The Influence of E-cigarette Warning Labels on Youths’ Use Intentions – A Mediation Analysis of Role of Perceived Harm
Substance Use & Misuse
Background: Electronic cigarettes (e-cigarettes) were introduced to the United States marketplace in 2007 and had dominated all other tobacco products used by youth by 2014. In May 2016, the Food and Drug Administration extended the final rule to include e-cigarettes in implementing text-based health warnings on cigarette packs and advertising, as required by the 2009 Tobacco Control Act. This study tested the hypothesis that youth’s perceived harm of using e-cigarettes mediates the impact of seeing warning labels on their use intentions. Methods: We used a cross-sectional quantitative research design to analyze the 2019 National Youth Tobacco Survey data from 12,563 students in middle schools (grades 6 – 8) and high schools (grades 9 – 12) in the U.S. We conducted the 4-step Baron and Kenny Mediation Analysis using IBM SPSS® Hayes’ PROCESS macro analysis. Results: Our study revealed a mediational process’s presence, confirming the mediational role of youth’s perceived harm of e-cigarettes on the relationship between seeing a warning label and their use intentions. Conclusion: This study provided insights into the relationship between seeing warning labels and the intention to use e-cigarettes among youth. Through the Tobacco Control Act, influential warning labels potentially increase youth’s perception of harm in e-cigarettes, lowering their intention to use.

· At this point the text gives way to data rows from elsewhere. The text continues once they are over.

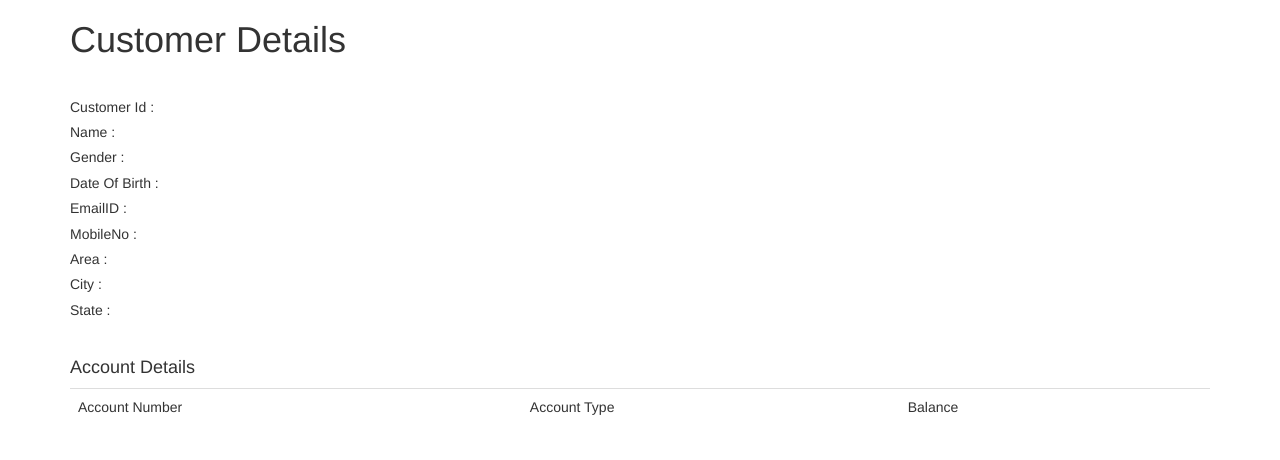
Repository: Shubham-Gawade/SpringHibernateTraining
Page: http://localhost/xorbankonline/WEB-INF/pages/showcustomer.jsp
The author's editor kept a copy of each file at every save. The page is drawn from the files as they stood at one save, then again after the next save.
The browser window is 1280 px wide. The pictures show the whole page.
The page is served by Tomcat 9. Nobody is signed in. Other server files are loaded and not shown. The template is opened directly, without the code that normally fills it, so the values that code supplies are empty.

Above is the page before, as saved 2021-10-06 13:16:52.

### xorbankonline/src/main/webapp/WEB-INF/pages/showcustomer.jsp
<%@ page language="java" contentType="text/html; charset=ISO-8859-1"
	pageEncoding="ISO-8859-1"%>
<%@taglib uri="http://java.sun.com/jsp/jstl/core" prefix="c"%>
<!DOCTYPE html>
<html>
<head>
<meta charset="ISO-8859-1">
<title>Insert title here</title>
<link rel="stylesheet" href="https://maxcdn.bootstrapcdn.com/bootstrap/3.3.7/css/bootstrap.min.css">
</head>
<body class="container">
	<h1>Customer Details</h1>
	<br>
	<h5>Customer Id : ${customer.personId}</h5>
	<h5>Name : ${customer.personName}</h5>
	<h5>Gender : ${customer.gender}</h5>
	<h5>Date Of Birth : ${customer.dateOfBirth}</h5>
	<h5>EmailID : ${customer.emailId}</h5>
	<h5>MobileNo : ${customer.mobileNo}</h5>
	<h5>Area : ${customer.address.area}</h5>
	<h5>City : ${customer.address.city}</h5>
	<h5>State : ${customer.address.state}</h5>

	<br>
	<h4>Account Details</h4>
	<table class="table">
		<tr>
			<td>Account Number</td>
			<td>Account Type</td>
			<td>Balance</td>
			<td></td>
		</tr>
		<c:forEach items="${customer.accounts}" var="account">
			<tr>
				<td>${account.accountNumber}</td>
				<td>${account.accountType}</td>
				<td>${account.balance}</td>
				<td><a href="showAccount/${account.accountNumber}"><button>Go To Account</button></a></td>
			</tr>
		</c:forEach>
	</table>
</body>
</html>

After the next save:
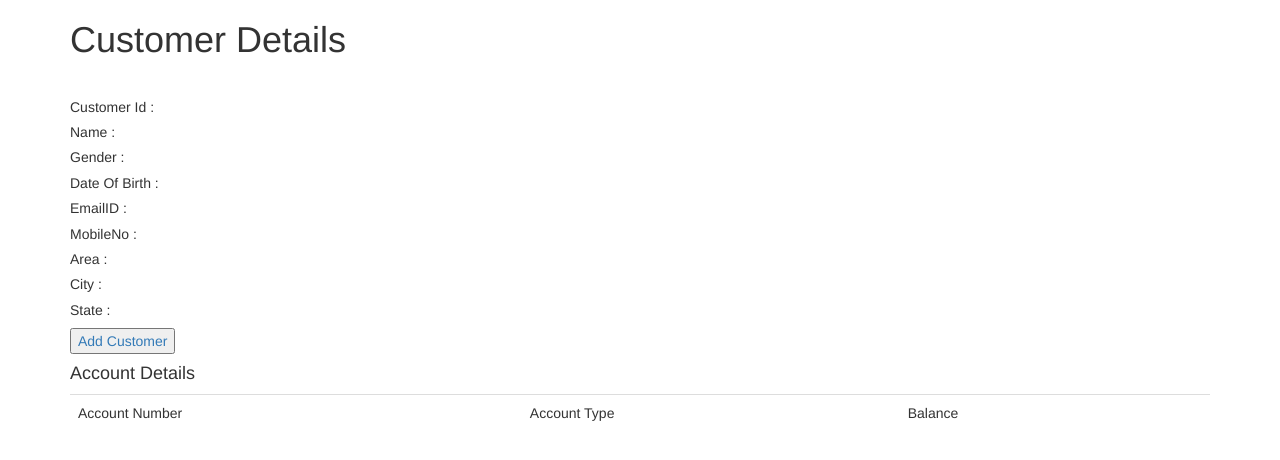
Saved 5 min 33 s later.
--- a/xorbankonline/src/main/webapp/WEB-INF/pages/showcustomer.jsp
+++ b/xorbankonline/src/main/webapp/WEB-INF/pages/showcustomer.jsp
@@ -21,6 +21,7 @@
 	<h5>City : ${customer.address.city}</h5>
 	<h5>State : ${customer.address.state}</h5>
 
+	<a href="addCustomer"><button>Add Customer</button></a>
 	<br>
 	<h4>Account Details</h4>
 	<table class="table">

Nguyen, Tran Ha, Gulzar H. Shah, Amanda C. Barefield.
"The Influence of E-cigarette Warning Labels on Youths’ Use Intentions – A Mediation Analysis of Role of Perceived Harm."
Substance Use & Misuse, 58 (5): 709-716: Taylor & Francis Online.